Everyone ought to find something in life that they can feel proud of, and take pride in. It’s really important that the choices we make as people are ones we can be proud of. Granted, most of us don’t have the luxury of making whatever choices we’d like – due to things like class, gender, race, and such – but when we get the chance to make a choice, we have to make it one we can be proud of; one that makes us feel good about ourselves.

The best players on and off the pitch are ones who can take pride in the club they play for, from enjoying the experience of involvement with that club, and feeling proud to pull on that team’s shirt.

In an age where so many players at a professional level are shipped about, and bought and sold like cattle, the disconnection between players and the club and its community is greater than ever. But even at grassroots level, where so many women’s teams are an afterthought or a tag-on to an established men’s team, too many women find themselves wondering what makes them play for that team, other than having friends there, or it suiting them in terms of time or location, which in itself fine – but ideally, it should be about much more than that. It should be a team, a club, that you can be proud of; that you want to play for above all others.

I take pride in AFC Unity, and there is no other team on earth I’d rather coach for, or manage, because it’s about football with an ethos I believe in. Ideally, I expect others involved to share similar passion for it.

AFC Unity exists and thrives because it’s about the results off the pitch as well as on it. Aside from keeping things in perspective – and keeping players level-headed – this all takes place because it reflects our vision, and values – of being part of the local community, and helping that local community.

The football philosophy we have – which will have its own special section on this website soon – means that the approach to games and training sessions actually makes the soccer reflect the ethos, whether it means rejecting cheating and dishonesty, or standing up for what’s right no matter how hard it is. This is called “integrity.” That’s our motto. That’s on our badge. And these things are what that badge represents.20150821_182018
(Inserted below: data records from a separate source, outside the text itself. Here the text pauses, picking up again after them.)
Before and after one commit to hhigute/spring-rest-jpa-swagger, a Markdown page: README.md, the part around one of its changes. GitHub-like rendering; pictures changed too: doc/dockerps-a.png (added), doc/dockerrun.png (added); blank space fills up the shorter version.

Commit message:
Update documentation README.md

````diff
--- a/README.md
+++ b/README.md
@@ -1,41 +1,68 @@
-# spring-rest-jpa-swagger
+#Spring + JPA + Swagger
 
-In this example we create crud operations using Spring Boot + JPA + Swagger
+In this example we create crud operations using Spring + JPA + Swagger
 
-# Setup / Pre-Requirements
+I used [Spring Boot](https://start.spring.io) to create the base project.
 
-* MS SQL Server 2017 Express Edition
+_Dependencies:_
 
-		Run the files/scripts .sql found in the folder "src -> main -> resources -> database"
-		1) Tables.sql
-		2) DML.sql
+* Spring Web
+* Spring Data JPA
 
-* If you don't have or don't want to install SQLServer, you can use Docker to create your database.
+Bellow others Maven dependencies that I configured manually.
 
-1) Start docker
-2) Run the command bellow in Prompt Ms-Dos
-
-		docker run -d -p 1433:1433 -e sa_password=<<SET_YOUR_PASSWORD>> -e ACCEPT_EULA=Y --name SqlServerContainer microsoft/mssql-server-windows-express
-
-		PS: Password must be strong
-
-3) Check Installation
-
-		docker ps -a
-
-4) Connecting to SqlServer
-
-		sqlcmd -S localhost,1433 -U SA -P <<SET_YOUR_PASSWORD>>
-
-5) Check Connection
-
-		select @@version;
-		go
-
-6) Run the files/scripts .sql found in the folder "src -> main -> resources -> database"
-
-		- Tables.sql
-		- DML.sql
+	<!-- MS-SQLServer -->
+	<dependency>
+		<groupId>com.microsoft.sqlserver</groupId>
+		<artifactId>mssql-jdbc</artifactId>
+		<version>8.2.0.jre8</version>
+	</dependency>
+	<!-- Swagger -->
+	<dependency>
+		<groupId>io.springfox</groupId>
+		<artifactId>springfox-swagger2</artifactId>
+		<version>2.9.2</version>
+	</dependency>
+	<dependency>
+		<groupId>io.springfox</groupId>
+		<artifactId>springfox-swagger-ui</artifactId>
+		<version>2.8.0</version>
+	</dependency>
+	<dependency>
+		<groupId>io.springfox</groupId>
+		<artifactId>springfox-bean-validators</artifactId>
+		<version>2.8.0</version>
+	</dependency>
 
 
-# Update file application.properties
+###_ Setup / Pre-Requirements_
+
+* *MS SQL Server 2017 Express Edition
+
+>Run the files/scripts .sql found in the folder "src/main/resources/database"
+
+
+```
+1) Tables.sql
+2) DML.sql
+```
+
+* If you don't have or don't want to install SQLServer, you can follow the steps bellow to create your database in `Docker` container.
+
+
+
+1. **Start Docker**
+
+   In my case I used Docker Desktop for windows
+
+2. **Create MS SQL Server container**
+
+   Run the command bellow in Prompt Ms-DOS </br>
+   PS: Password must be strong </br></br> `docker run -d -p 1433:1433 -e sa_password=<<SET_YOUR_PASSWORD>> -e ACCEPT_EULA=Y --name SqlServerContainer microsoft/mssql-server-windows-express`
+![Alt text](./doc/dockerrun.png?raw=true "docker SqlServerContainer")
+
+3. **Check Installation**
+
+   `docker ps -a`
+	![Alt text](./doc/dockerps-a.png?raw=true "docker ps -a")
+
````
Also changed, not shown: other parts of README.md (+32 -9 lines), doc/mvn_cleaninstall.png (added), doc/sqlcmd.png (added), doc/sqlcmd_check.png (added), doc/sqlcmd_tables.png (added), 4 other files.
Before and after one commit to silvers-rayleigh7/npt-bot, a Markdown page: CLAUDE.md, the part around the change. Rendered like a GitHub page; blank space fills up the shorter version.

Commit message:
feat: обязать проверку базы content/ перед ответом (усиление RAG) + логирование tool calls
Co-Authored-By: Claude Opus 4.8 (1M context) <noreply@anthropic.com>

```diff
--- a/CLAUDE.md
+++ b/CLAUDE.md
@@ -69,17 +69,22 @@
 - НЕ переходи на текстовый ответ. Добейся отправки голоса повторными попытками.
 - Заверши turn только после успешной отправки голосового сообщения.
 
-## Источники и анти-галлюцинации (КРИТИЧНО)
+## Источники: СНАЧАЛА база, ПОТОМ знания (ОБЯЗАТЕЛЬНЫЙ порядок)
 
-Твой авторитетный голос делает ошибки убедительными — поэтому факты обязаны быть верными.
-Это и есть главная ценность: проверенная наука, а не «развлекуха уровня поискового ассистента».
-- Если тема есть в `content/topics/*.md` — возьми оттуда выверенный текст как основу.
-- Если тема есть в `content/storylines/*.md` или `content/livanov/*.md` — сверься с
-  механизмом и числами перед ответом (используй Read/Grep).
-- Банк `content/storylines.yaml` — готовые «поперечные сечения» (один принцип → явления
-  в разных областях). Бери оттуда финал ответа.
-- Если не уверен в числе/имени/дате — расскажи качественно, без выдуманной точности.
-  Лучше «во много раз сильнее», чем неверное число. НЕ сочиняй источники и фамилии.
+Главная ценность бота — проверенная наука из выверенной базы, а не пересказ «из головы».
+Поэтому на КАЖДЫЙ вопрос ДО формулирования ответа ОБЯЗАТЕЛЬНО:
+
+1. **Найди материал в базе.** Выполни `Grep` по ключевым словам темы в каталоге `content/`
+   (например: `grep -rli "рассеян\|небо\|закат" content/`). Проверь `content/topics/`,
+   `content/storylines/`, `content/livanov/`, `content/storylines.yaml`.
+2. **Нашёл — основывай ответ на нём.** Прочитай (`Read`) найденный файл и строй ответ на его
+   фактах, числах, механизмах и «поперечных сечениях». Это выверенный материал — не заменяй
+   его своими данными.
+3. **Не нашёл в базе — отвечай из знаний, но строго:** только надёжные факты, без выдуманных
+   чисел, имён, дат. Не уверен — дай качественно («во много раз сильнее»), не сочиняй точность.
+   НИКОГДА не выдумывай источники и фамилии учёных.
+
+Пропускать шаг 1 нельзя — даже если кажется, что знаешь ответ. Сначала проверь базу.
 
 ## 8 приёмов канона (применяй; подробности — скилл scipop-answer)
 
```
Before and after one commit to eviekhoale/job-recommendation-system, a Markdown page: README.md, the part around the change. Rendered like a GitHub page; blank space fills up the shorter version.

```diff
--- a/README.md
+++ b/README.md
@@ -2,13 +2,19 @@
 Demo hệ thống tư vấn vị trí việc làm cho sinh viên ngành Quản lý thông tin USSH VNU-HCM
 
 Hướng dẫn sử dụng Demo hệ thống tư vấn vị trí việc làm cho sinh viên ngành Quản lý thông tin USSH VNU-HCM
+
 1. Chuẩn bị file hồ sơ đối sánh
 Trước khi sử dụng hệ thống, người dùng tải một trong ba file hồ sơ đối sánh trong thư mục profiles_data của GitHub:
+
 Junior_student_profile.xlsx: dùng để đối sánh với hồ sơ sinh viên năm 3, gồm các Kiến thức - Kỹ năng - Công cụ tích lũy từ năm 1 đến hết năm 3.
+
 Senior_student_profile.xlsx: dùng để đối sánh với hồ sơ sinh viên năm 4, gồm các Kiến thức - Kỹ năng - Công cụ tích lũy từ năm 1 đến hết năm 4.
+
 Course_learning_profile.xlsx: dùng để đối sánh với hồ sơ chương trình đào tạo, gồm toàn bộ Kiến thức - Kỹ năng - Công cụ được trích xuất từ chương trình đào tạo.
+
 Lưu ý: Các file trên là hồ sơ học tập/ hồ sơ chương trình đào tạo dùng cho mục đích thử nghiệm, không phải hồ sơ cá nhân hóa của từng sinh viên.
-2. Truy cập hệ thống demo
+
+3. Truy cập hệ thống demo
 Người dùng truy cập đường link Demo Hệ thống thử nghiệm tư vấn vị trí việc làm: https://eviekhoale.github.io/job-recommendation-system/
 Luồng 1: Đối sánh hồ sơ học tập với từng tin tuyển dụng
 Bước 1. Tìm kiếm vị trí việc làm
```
It’s no secret we have attracted an incredible amount of women to AFC Unity partly because of this ethos and the “brand,” and at the moment we are devising more and more ways for women of different ages and abilities and backgrounds to get involved in playing football to keep up with the demand we’ve provoked.

But as we create more training sessions, and more teams, it’s also important to remind players that an “alternative football club” isn’t just about the positive ethos meaning it’s a safe, friendly environment where you’re not going to be doing army camp “drills” or get shouted at for making a mistake. It’s also about seeing that this can only exist in the spirit of solidarity that AFC Unity represents: sticking together, and helping the community.

So, as we approach the end of our second-ever season and move closer to the break, I’ll be asking myself what players want to represent that the most, what players represent us the best, and who believes in and buys into what we’re all about. Because there are plenty of other clubs out there – huge, professional, profit-driven companies that too often treat women as money-making tokens – and I want people around me who reject all that, prove they believe in a better world, and players who take pride in pulling on that red shirt, and wearing our badge, as one of our “Red Stars.” Because we’re about so much more than the beautiful game we play. And as so often in life – based on the choices we get to make – what you give is what you get.